Using the 2017 CoC Competition to Strengthen Connections to Housing for Survivors of Domestic Violence

August 9, 2017

Community leaders across the country are bringing partners together to ensure that they are leveraging every opportunity to use the 2017 Continuum of Care Program Competition to improve access to housing and service supports for individuals experiencing homelessness. Domestic violence is a leading cause of homelessness among families with children, and so it is important for domestic violence service providers to be actively engaged in assessing those opportunities.

This year’s Notice of Funding Availability (NOFA) outlines opportunities for CoCs to ensure domestic violence service providers are intentionally engaged in efforts to prevent and end homelessness. Below, you’ll also find additional strategies recommended by our team at USICH. Stronger partnerships across providers and systems can facilitate better access to housing supports and services for survivors seeking assistance and will strengthen communities’ efforts to end homelessness for people who are victims and survivors of trauma.

In the 2017 NOFA , our partners at HUD identified four key ways CoC lead organizations, homelessness services and housing providers, and domestic violence service providers can strengthen their collaboration and partnerships:

Board Participation: HUD encourages CoCs to ensure that victim service providers are involved as voting members of the CoC board, in line with other recommendations to demonstrate a broad array of community-wide partnerships. We also recommend that victim service providers strengthen partnerships by inviting representatives from other CoC-funded organizations to participate on their boards as well.

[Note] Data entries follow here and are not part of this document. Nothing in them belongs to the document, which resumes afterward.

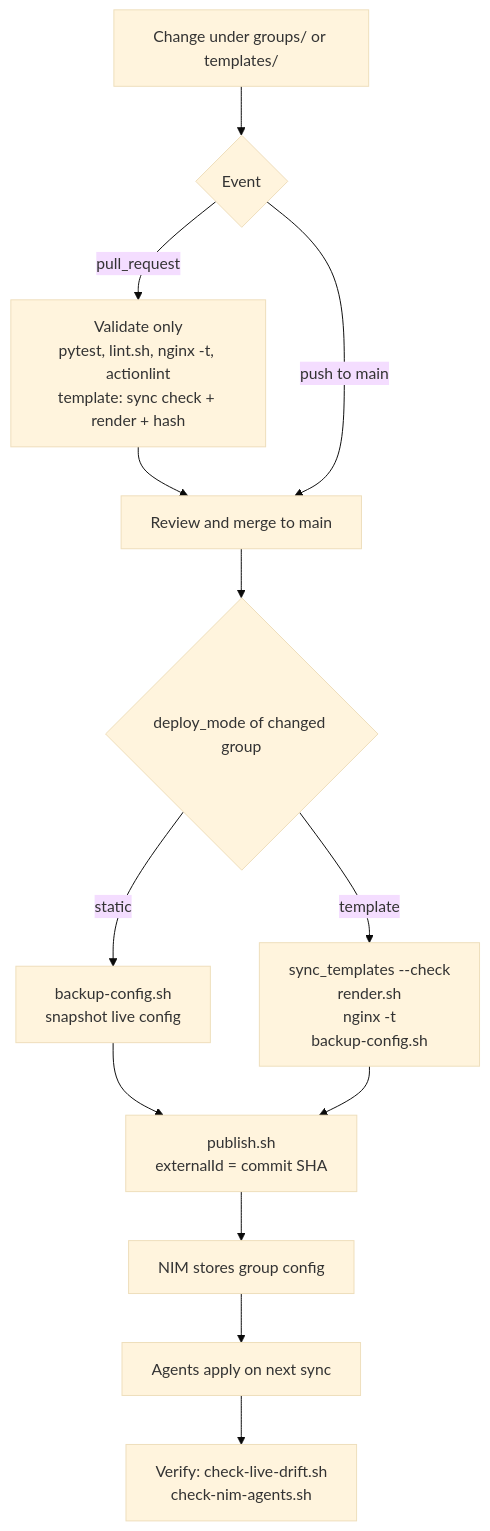
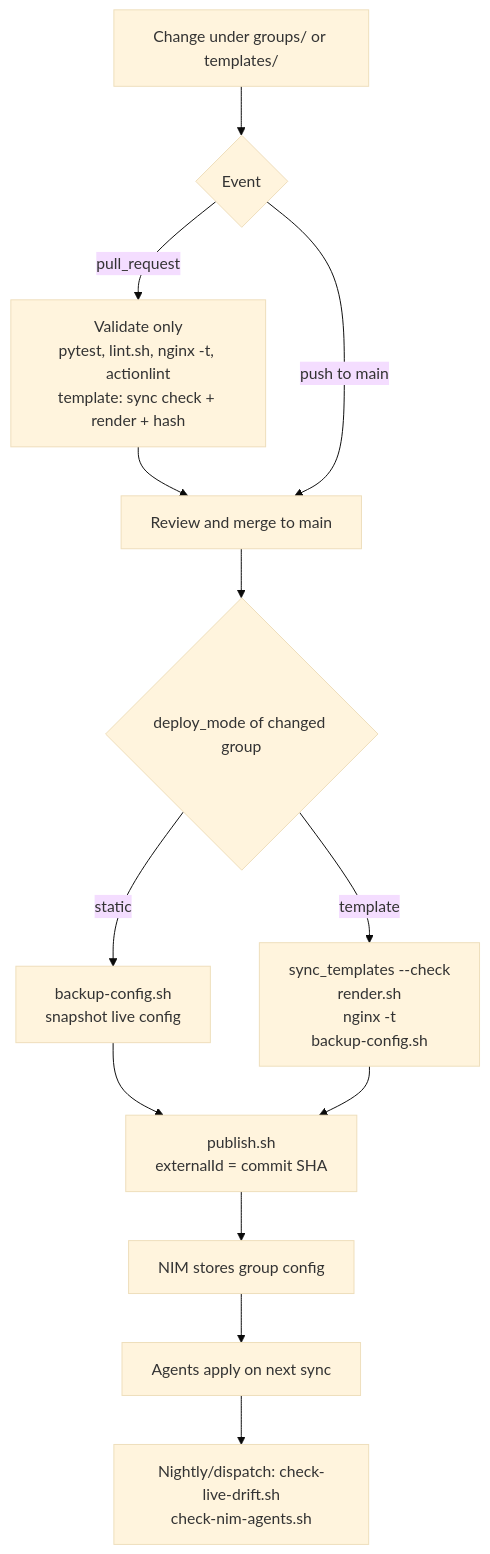
One commit to keskinege/nginx-config-automation changed the second of 4 diagrams in docs/workflow.md. Above: the diagram before and after it, drawn with Mermaid (base theme). The commit also changed other lines of this file and 27 other files, not shown here.

````diff
--- a/docs/workflow.md
+++ b/docs/workflow.md
@@ -74,15 +75,15 @@
 ```mermaid
 flowchart TD
     A["Change under groups/ or templates/"] --> B{"Event"}
     B -->|pull_request| V["Validate only<br/>pytest, lint.sh, nginx -t, actionlint<br/>template: sync check + render + hash"]
     V --> C["Review and merge to main"]
     B -->|push to main| C
     C --> D{"deploy_mode of changed group"}
     D -->|static| E["backup-config.sh<br/>snapshot live config"]
     D -->|template| F["sync_templates --check<br/>render.sh<br/>nginx -t<br/>backup-config.sh"]
     E --> G["publish.sh<br/>externalId = commit SHA"]
     F --> G
     G --> H["NIM stores group config"]
     H --> I["Agents apply on next sync"]
-    I --> J["Verify: check-live-drift.sh<br/>check-nim-agents.sh"]
+    I --> J["Nightly/dispatch: check-live-drift.sh<br/>check-nim-agents.sh"]
 ```
````
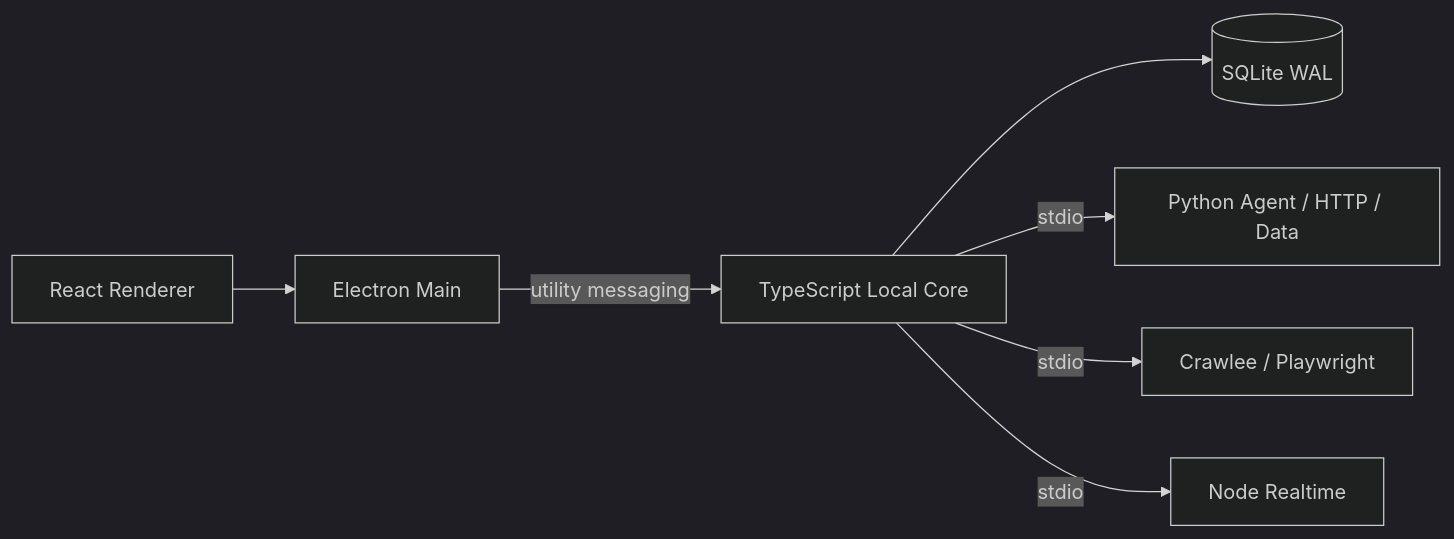
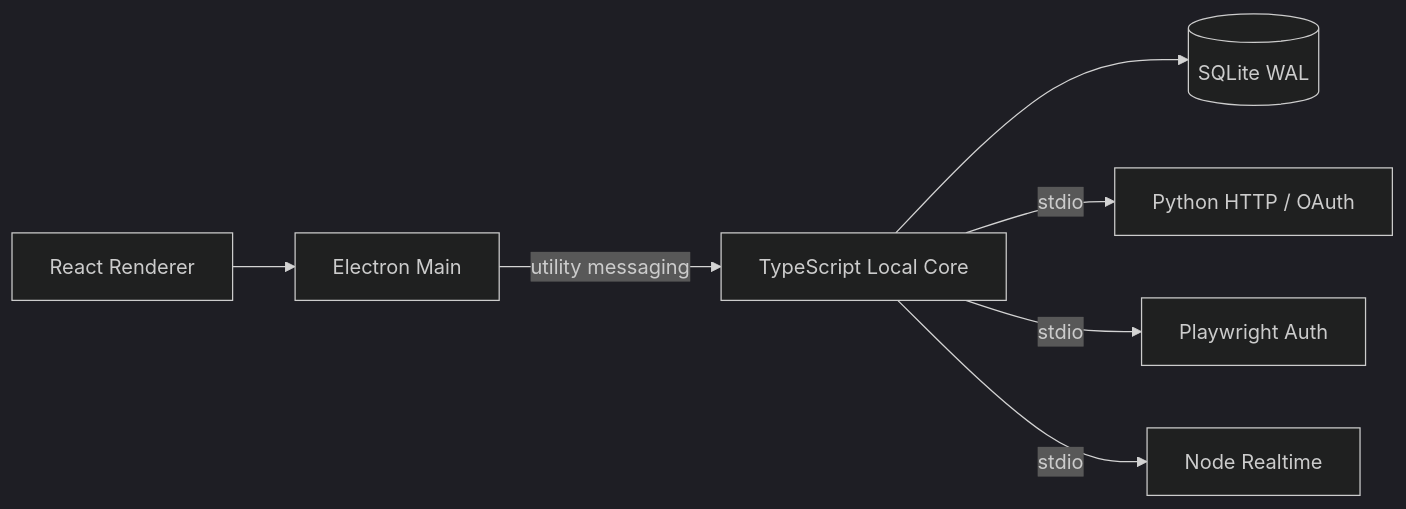
One commit to YFBY-Java/bili-monitor-desktop changed the diagram in README.md. Above: the diagram before and after it, drawn with Mermaid (dark theme). The commit also changed other lines of this file and 170 other files, not shown here.

````diff
--- a/README.md
+++ b/README.md
@@ -25,9 +24,9 @@
 ```mermaid
 flowchart LR
   UI[React Renderer] --> MAIN[Electron Main]
   MAIN -->|utility messaging| CORE[TypeScript Local Core]
   CORE --> DB[(SQLite WAL)]
-  CORE -->|stdio| PY[Python Agent / HTTP / Data]
-  CORE -->|stdio| BROWSER[Crawlee / Playwright]
+  CORE -->|stdio| PY[Python HTTP / OAuth]
+  CORE -->|stdio| BROWSER[Playwright Auth]
   CORE -->|stdio| LIVE[Node Realtime]
 ```
````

Training: HUD highlights the opportunity for CoCs and coordinated entry leads to seek training on best practices in serving survivors of domestic violence. This includes cross-training among providers on topics such as: trauma-informed care, landlord engagement, Housing First, housing search services, connections to mainstream services and supports, victim data security concerns, and data security regulations outlined in the Violence Against Women Act, among a variety of other topics. Training resources and technical assistance on these and other topics are also available through the Domestic Violence and Housing Technical Assistance Consortium , which is funded by HUD and the Departments of Justice and Health and Human Services.

Statistics and Data: HUD encourages communities to analyze statistics and data on the scope and prevalence of domestic violence as a driver of homelessness within planning processes. HUD-funded and non-HUD-funded domestic violence programs alike should be partners in these processes. Aggregate data from databases that are comparable to HMIS or other non-personally identifiable aggregate data can help homelessness service providers and domestic violence service providers assess the unmet needs and gaps in their community’s programs and resources in order to inform their 2017 CoC application decision-making process.

Safety Planning: In the NOFA, CoCs are encouraged to integrate safety planning protocols into coordinated assessment procedures, which CoCs are required to have operational by January 23, 2018, in accordance with HUD’s Coordinated Entry Notice . Systemically integrating safety planning will ensure that domestic violence service providers, other homelessness services and housing providers, and coordinated entry leads have clear guidance on how they can and should refer between systems to expand access to housing and services for survivors.

We also recommend that CoCs engage domestic violence service providers and advocates that are establishing or improving processes for referrals for services and housing in strengthening point-in-time counts of people experiencing homelessness, and in ensuring that survivors experiencing homelessness are captured in the community’s aggregated data.

Using CoC Planning to Expand Housing Options

Once communities have assessed the scope of unmet housing needs for those fleeing and attempting to flee domestic violence in their community, local organizations should also explore opportunities to use the 2017 CoC Program Competition to expand housing options for survivors, if needed.

The new Joint Transitional Housing and Permanent Housing-Rapid Rehousing Project Component type may be particularly well-suited to survivors of domestic violence, among other specific populations. This project type is structured to ensure that there is capacity for low-barrier, temporary housing for participants that prefer interim housing (due to safety concerns or closer connections to services, among other personal preferences), as well as rapid re-housing, to seamlessly connect participants to permanent housing as soon as they express a desire to pursue such housing.

Employing joint component project models would also allow providers who are currently providing transitional housing for survivors of domestic violence to also offer short- or medium-term rental assistance for households seeking permanent housing. We encourage providers to use this opportunity to explore mechanisms to ensure that, once placed in permanent housing, survivors can maintain access to the services needed to achieve safety and stability in permanent housing. As with previous years, housing providers not currently funded by the CoC program may be able to apply for funding to expand the number of beds, units, or services provided in their program.

Lastly, it’s important to clarify for providers—in both homelessness services and victim service programs—that, HUD’s definition of homelessness includes individuals and families fleeing or attempting to flee domestic violence who lack the resources and support networks to obtain permanent housing on their own. They are eligible for many CoC-funded housing and service projects, including rapid re-housing and joint component projects funded in the FY 2017 Competition.

We know that domestic violence is a leading cause of homelessness among families. We hope that your community is taking advantage of the opportunities outlined above to expand access to critical services and supports for individuals and families experiencing homelessness who are impacted by domestic violence.

Back to News